Pennsylvania lawmakers’ spending on their own operations
HARRISBURG – The Associated Press combed through more than 6,000 pages of line items to get a clearer picture of how the Pennsylvania General Assembly spent taxpayer money on its own operations during the fiscal year that ended June 30. Highlights of the findings:
– TOTAL SPENDING: The 253-member Legislature spends about $360 million annually, a figure that is up from $318 million a year ago.
– BIG TICKET ITEM: Payroll and benefits are by far the largest spending category, about $299 million.
– SOME OF WHAT THEY BOUGHT: A teach-yourself-Spanish program, a zoo rental, fastnachts, personalized tablecloths, muffins, music licensing, a portable heater, exterminating, commercial storage, vehicle rentals, a mini-fridge, ice melt, toilet paper, flags, vehicle maintenance.
– FOOD, DRINK AND SNACKS: Lawmakers made more than a thousand purchases of food and drink, often for events back in the district and for groups visiting the Capitol. Lawmakers’ own meals when they are in Harrisburg are also subsidized.
– CUSTOM FRAMING: About half of state representatives ordered up government-paid framing last year, sometimes for pictures of themselves.
– SIGNS: Lawmakers spent more than $50,000 on signs over the year, from modest door markers to illuminated signs with their names in lights.
– SHREDDING: Some state representatives and senators organize shredding events for people to securely dispose of paperwork. The events, sometimes advertised as free, cost taxpayers at least $44,000 last year. They also purchased shredders for use in their own offices.

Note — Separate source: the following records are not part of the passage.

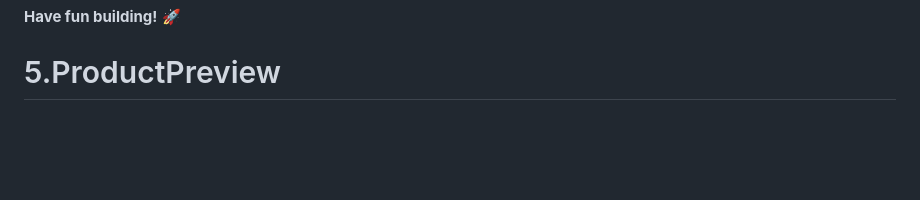
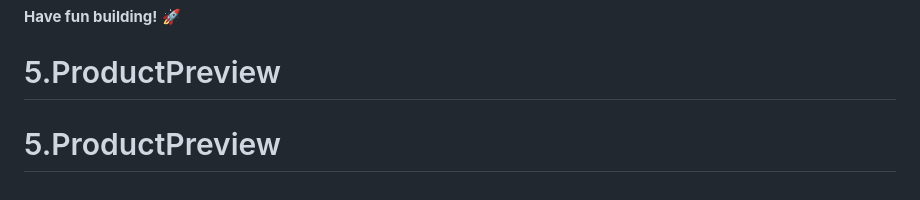
Before and after one commit to givanim/5.ProductPreview, a Markdown page: README.md, the part around the change. Drawn GitHub-style; blank space fills up the shorter version.

```diff
--- a/README.md
+++ b/README.md
@@ -91,3 +91,4 @@ This challenge is completely free. Please share it with anyone who will find it
 
 **Have fun building!** 🚀
 # 5.ProductPreview
+# 5.ProductPreview
```
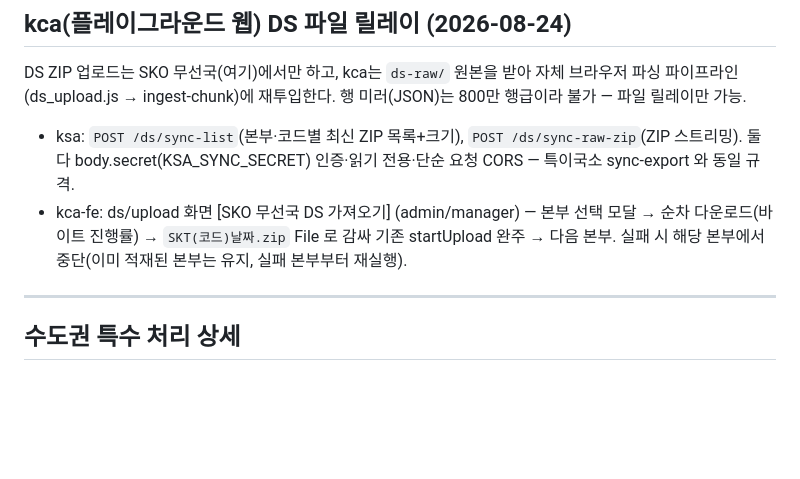
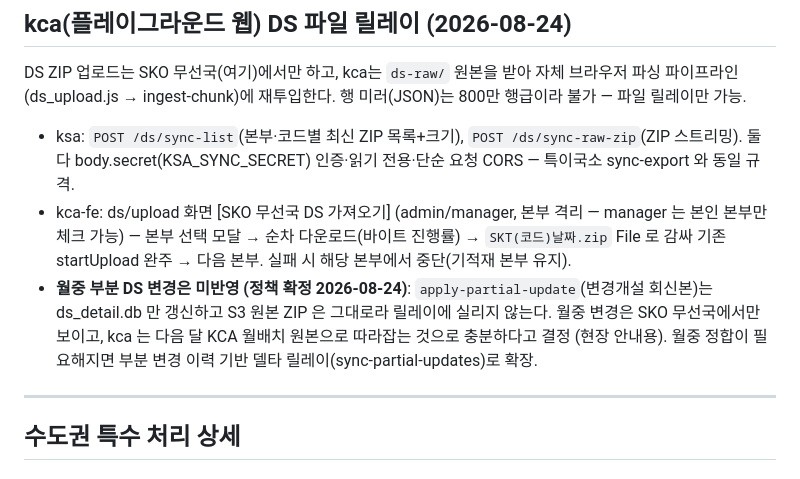
Before and after one commit to lee-4268/ksa, a Markdown page: docs/rules/ds-xlsx-pipeline.md, the part around the change. Drawn GitHub-style; blank space fills up the shorter version.

Commit message:
docs: DS 월중 부분 변경 미반영 정책 기록 (다음 달 월배치로 흡수)
Co-Authored-By: Claude Opus 4.7 (1M context) <noreply@anthropic.com>

```diff
--- a/docs/rules/ds-xlsx-pipeline.md
+++ b/docs/rules/ds-xlsx-pipeline.md
@@ -51,9 +51,13 @@ DS ZIP 업로드는 SKO 무선국(여기)에서만 하고, kca는 `ds-raw/` 원
 
 - ksa: `POST /ds/sync-list`(본부·코드별 최신 ZIP 목록+크기), `POST /ds/sync-raw-zip`(ZIP 스트리밍).
   둘 다 body.secret(KSA_SYNC_SECRET) 인증·읽기 전용·단순 요청 CORS — 특이국소 sync-export 와 동일 규격.
-- kca-fe: ds/upload 화면 [SKO 무선국 DS 가져오기] (admin/manager) — 본부 선택 모달 → 순차
-  다운로드(바이트 진행률) → `SKT(코드)날짜.zip` File 로 감싸 기존 startUpload 완주 → 다음 본부.
-  실패 시 해당 본부에서 중단(이미 적재된 본부는 유지, 실패 본부부터 재실행).
+- kca-fe: ds/upload 화면 [SKO 무선국 DS 가져오기] (admin/manager, 본부 격리 — manager 는 본인
+  본부만 체크 가능) — 본부 선택 모달 → 순차 다운로드(바이트 진행률) → `SKT(코드)날짜.zip`
+  File 로 감싸 기존 startUpload 완주 → 다음 본부. 실패 시 해당 본부에서 중단(기적재 본부 유지).
+- **월중 부분 DS 변경은 미반영 (정책 확정 2026-08-24)**: `apply-partial-update`(변경개설 회신본)는
+  ds_detail.db 만 갱신하고 S3 원본 ZIP 은 그대로라 릴레이에 실리지 않는다. 월중 변경은 SKO
+  무선국에서만 보이고, kca 는 다음 달 KCA 월배치 원본으로 따라잡는 것으로 충분하다고 결정
+  (현장 안내용). 월중 정합이 필요해지면 부분 변경 이력 기반 델타 릴레이(sync-partial-updates)로 확장.
 
 ---
 
```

– NOTARY SERVICES: The spending documents included hundreds of invoices to pay the cost of maintaining notaries public in legislative offices, a convenience that can be helpful in performing constituent service. Taxpayers paid for notaries’ fees, license renewals, bond costs, exam fees, commissions, notary books, classes, stamps and mileage to take the notary test.
– OTHER COSTS: The Legislature spent $11 million on leases and millions more on printing, mailing and insurance.